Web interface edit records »

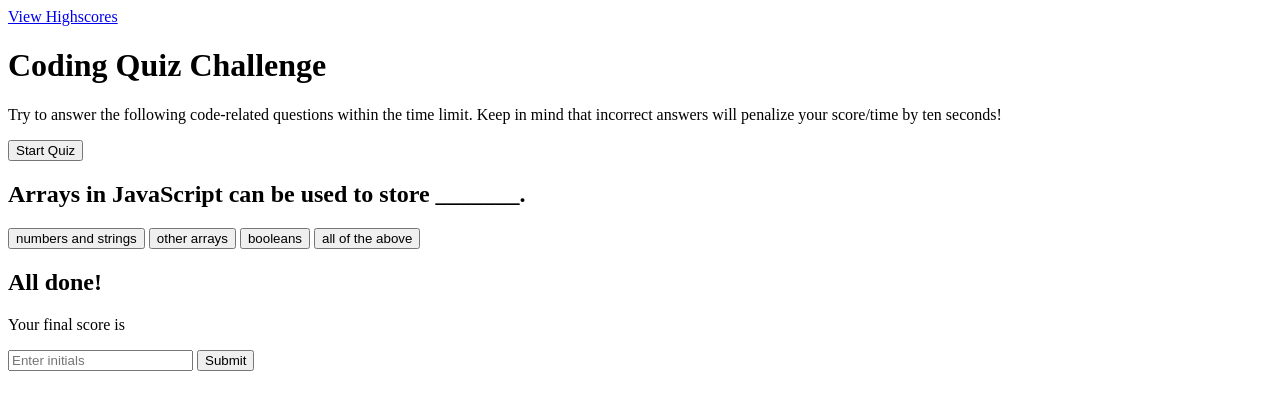
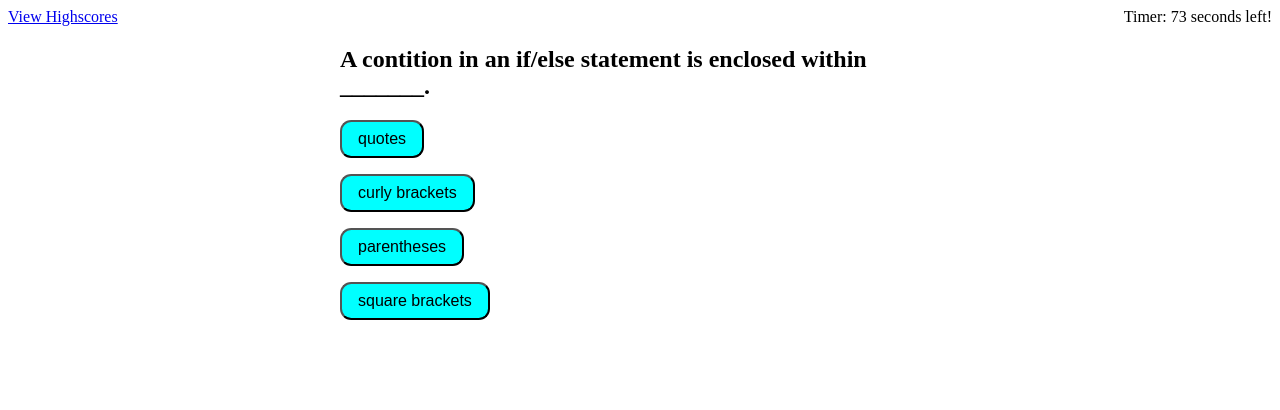
Before and after one commit to Nardgie/code-quiz-challenge, a plain HTML site: page index.html in a window 1280 px wide. Both pictures are taken after a click on the button "Start Quiz". Drawn offline with Linux system fonts and the light colour scheme.

Commit message:
Main function of quiz in js and created new html file

```diff
--- a/assets/style.css
+++ b/assets/style.css
@@ -0,0 +1,29 @@
+.container {
+    width: 100%;
+    max-width: 600px;
+    margin: 0 auto;
+    padding: 0 20px;
+    display: flex;
+    flex-direction: column;
+}
+
+header {
+    display: flex;
+    justify-content: space-between;
+}
+
+.end {
+    display: none;
+}
+
+.choice {
+    display: block;
+    margin: 1rem 0;
+    padding: 0.5rem 1rem;
+    font-size: 1rem;
+}
+
+button {
+    background-color: aqua;
+    border-radius: 0.7rem;
+}
--- a/index.html
+++ b/index.html
@@ -35,11 +35,16 @@
                 <button class="choice" id="c3"></button>
                 <button class="choice" id="c4"></button>
             </div>
+            <!-- <hr> -->
+<!--Feedback for correct/incorrect answers-->
+            <div class="feedback">
+                <p id="feedback"></p>
+            </div>
         </div>
 
         <div class="end">
             <h2 id="done">All done!</h2>
-            <p id="final-score">Your final score is</p>
+            <p id="final-score"></p>
 <!--Form for initials-->
             <form action="highscores.html">
                 <input type="text" name="initials" id="initials" placeholder="Enter initials">
--- a/script.js
+++ b/script.js
@@ -8,9 +8,16 @@ var finalScore = document.querySelector("#final-score");
 
 var submit = document.querySelector("#submit");
 
+var feedback = document.querySelector("#feedback");
+
+var feedbackDiv = document.querySelector(".feedback");
+
 
 
 var timeLeft = 75; // 75 seconds
+var score = 0;
+
+
 // JavaScript quiz questions
 var questions = [
     {
@@ -41,16 +48,56 @@ var questions = [
 ]
 
 // A function to display questions and choices
+var currentQuestionIndex = 0;
 
 function displayQuestion() {
+// Put this loop in event listener?
+    var currentQuestion = questions[currentQuestionIndex];
+    question.textContent = currentQuestion.title;
+    choice.forEach(function (choice, i) {
+        choice.textContent = currentQuestion.choices[i];
+        choice.addEventListener("click", function () {
+        // if choice is correct
+            if (choice.textContent === currentQuestion.answer) {
+            //create hr element
+                score += 10;
+                feedback.textContent = "Correct!";
+                currentQuestionIndex++;
+                displayQuestion();
 
-    for (let i = 0; i< questions.length; i++) {
-        var currentQuestion = questions[i];
-        question.textContent = currentQuestion.title;
-        choice.forEach(function (choice, i) {
-            choice.textContent = currentQuestion.choices[i];
+            //prepend hr element to feedback
+            } else {
+                score -= 2
+                feedback.textContent = "Incorrect. Please try again.";
+                timeLeft -= 10;
+            }
+        // display "Correct!"
+        // else
+        // display "Wrong!"
+        // subtract 10 seconds from timer
         });
-    }
+    });
+
+}
+
+    // choice.addEventListener("click", function () {
+    //     // if choice is correct
+    //     if (choice.textContent === currentQuestion.answer) {
+    //         //create hr element
+    //         document.createElement("hr");
+    //         feedbackDiv.prepend(hr);
+    //         feedback.textContent = "Correct!";
+
+    //         //prepend hr element to feedback
+    //     } else {
+    //         feedback.textContent = "Incorrect. Please try again.";
+    //         // timeLeft -= 10;
+    //     }
+    //     // display "Correct!"
+    //     // else
+    //     // display "Wrong!"
+    //     // subtract 10 seconds from timer
+    // });
 
     // question.textContent = currentQuestion.title;
 
@@ -58,21 +105,51 @@ function displayQuestion() {
     //     choice.textContent = currentQuestion.choices[i];
     // });
 
-}
 
-start.addEventListener("click", displayQuestion);
+
+start.addEventListener("click", function () {
+    startQuiz();
+    displayQuestion();
+});
 
 function startQuiz() {
+    document.querySelector(".header").style.display = "none";
+    start.style.display = "none";
+
     var countdown = setInterval(function () {
         timeLeft--;
-        timer.textContent = "Timer: " + timeLeft;
+        timer.textContent = "Timer: " + timeLeft + " seconds left!";
 
-        if (timeLeft === 0) {
+        if (timeLeft === 0 || (currentQuestionIndex === questions.length)) {
             clearInterval(countdown);
+
+            var highscores = JSON.parse(sessionStorage.getItem('highscores')) || [];
+            highscores.push({ initials: prompt('Enter your initials'), score: score });
+            sessionStorage.setItem('highscores', JSON.stringify(highscores));
+
+            //Please Remember to change to double quotes!!!!
+            document.querySelector('.end').style.display = 'block';
+            document.querySelector('.final-score').textContent = "Your final score is: " + score + ".";
+            document.querySelector('.start').style.display = 'none';
+            document.querySelector('.quiz').style.display = 'none';
+            document.querySelector('.choices').style.display = 'none';
+            document.querySelector('.feedback').style.display = 'none';
             // All Done and Final Score
             // hide questions
             // show final score
 
         }
     }, 1000);
+
+
 }
+
+function endQuiz() {
+
+    // All Done and Final Score
+    // hide questions
+    // show final score
+}
+
+// start.addEventListener("click", startQuiz);
+//Its so slooooow!!!!!!!!
```
Also changed, not shown: highscores.html (added).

Task » Whenever a line of the entries contains the string "timeLeft", copy that line.

Task result »
 var timeLeft = 75; // 75 seconds
+                timeLeft -= 10;
+    //         // timeLeft -= 10;
         timeLeft--;
-        timer.textContent = "Timer: " + timeLeft;
+        timer.textContent = "Timer: " + timeLeft + " seconds left!";
-        if (timeLeft === 0) {
+        if (timeLeft === 0 || (currentQuestionIndex === questions.length)) {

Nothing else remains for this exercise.